Here’s a elementary – and potentially chilling – concept: What if someone remade “Groundhog Day,” in that a TV weatherman relives a same day over and over, as a fear movie?
Director Christopher Landon (“Paranormal Activity: The Marked Ones”) and author Scott Lobdell (of TV’s “X-Men” series) have finished only that, profitable lustful loyalty to Harold Ramis’ 1993 comedy classical with a story of a college tyro who contingency go by a day she’s murdered, again and again. Sadly, “Happy Death Day” proves that a crafty idea is unsuitable to horror.
Set during a illusory Louisiana university, a film opens on Tree (Jessica Rothe of “La La Land”), a renouned sorority lady who wakes adult on her birthday to find that she has spent a night with – pant – an unpopular boy, whose name she doesn’t even remember (Israel Broussard).
From Tree’s smug, dismissive interactions with associate students and former bedmates, it’s transparent she isn’t a good person. Later that evening, as students ramble around campus wearing masks fashioned after a school’s unusual tot mascot, a masked, hooded assailant stalks and kills Tree. Just during a impulse of death, she wakes adult in a boy’s bed, vital by a same day, until she is killed by a same attacker.

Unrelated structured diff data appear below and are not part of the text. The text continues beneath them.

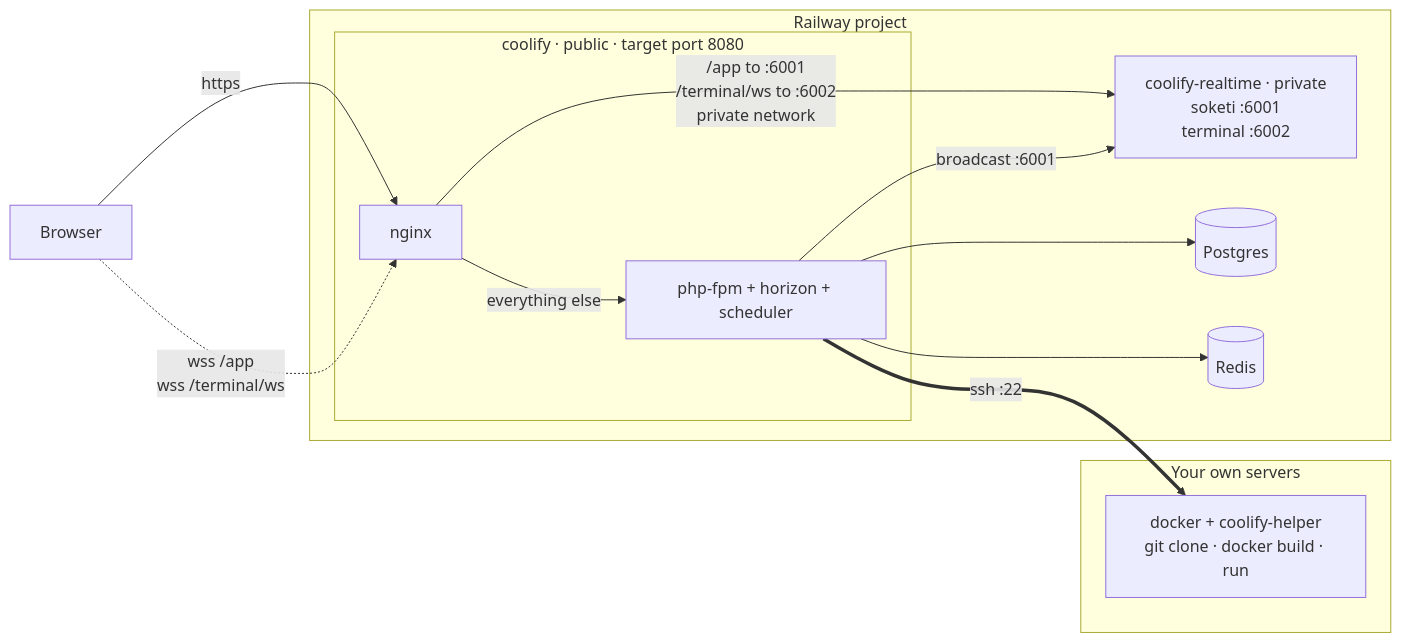
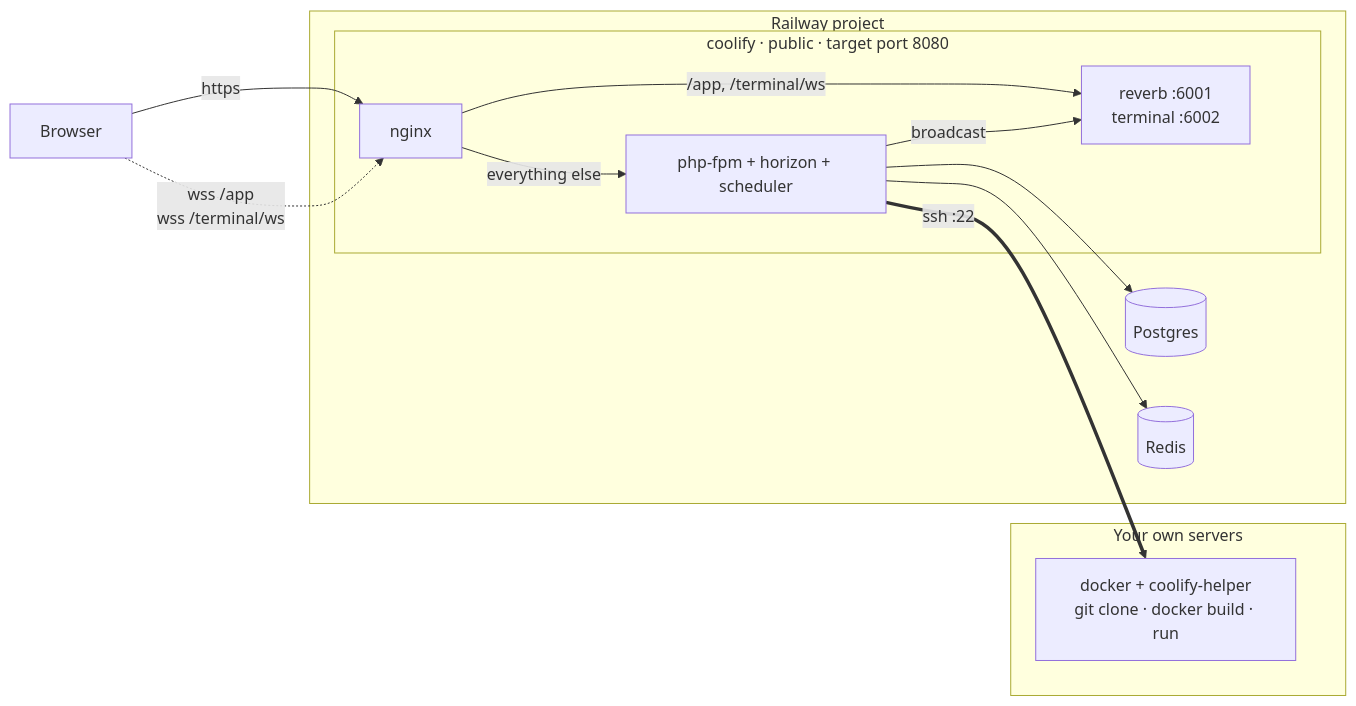
One commit to FournyP/coolify-railway-template changed the diagram in README.md. Above: the diagram before and after it, drawn with Mermaid. The commit also changed other lines of this file and 9 other files, not shown here.

````diff
--- a/README.md
+++ b/README.md
@@ -9,27 +9,27 @@
 ```mermaid
 flowchart LR
     browser["Browser"]
 
     subgraph railway["Railway project"]
         subgraph coolifysvc["coolify · public · target port 8080"]
             nginx["nginx"]
             php["php-fpm + horizon + scheduler"]
+            realtime["reverb :6001<br/>terminal :6002"]
             nginx -- "everything else" --> php
+            nginx -- "/app, /terminal/ws" --> realtime
+            php -- "broadcast" --> realtime
         end
-        realtime["coolify-realtime · private<br/>soketi :6001<br/>terminal :6002"]
         pg[("Postgres")]
         rd[("Redis")]
     end
 
     subgraph yours["Your own servers"]
         helper["docker + coolify-helper<br/>git clone · docker build · run"]
     end
 
     browser -- "https" --> nginx
     browser -. "wss /app<br/>wss /terminal/ws" .-> nginx
-    nginx -- "/app to :6001<br/>/terminal/ws to :6002<br/>private network" --> realtime
     php --> pg
     php --> rd
-    php -- "broadcast :6001" --> realtime
     php == "ssh :22" ==> helper
 ```
````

Slaughter, rinse, repeat.
Like a impression in a PG-13 after-school special, Tree comes to see this infamous cycle as an event to turn a improved person. Unfortunately, while a movie’s expel is not unappealing, Tree’s tour to self-knowledge feels sudden and unconvincing. What’s more, a cycle creates it unfit to build tension. We already know that Tree is going to die. Details and methods might change, though they aren’t quite inventive.
With a round arc of soul-searching and redemption, “Groundhog Day” has turn a complicated cautionary story – “A Christmas Carol” for contemporary times that people watch, again and again. By borrowing that same premise, a makers of “Happy Death Day” wish to money on a progressing film’s fast appeal. But this is one film that no one needs to relive.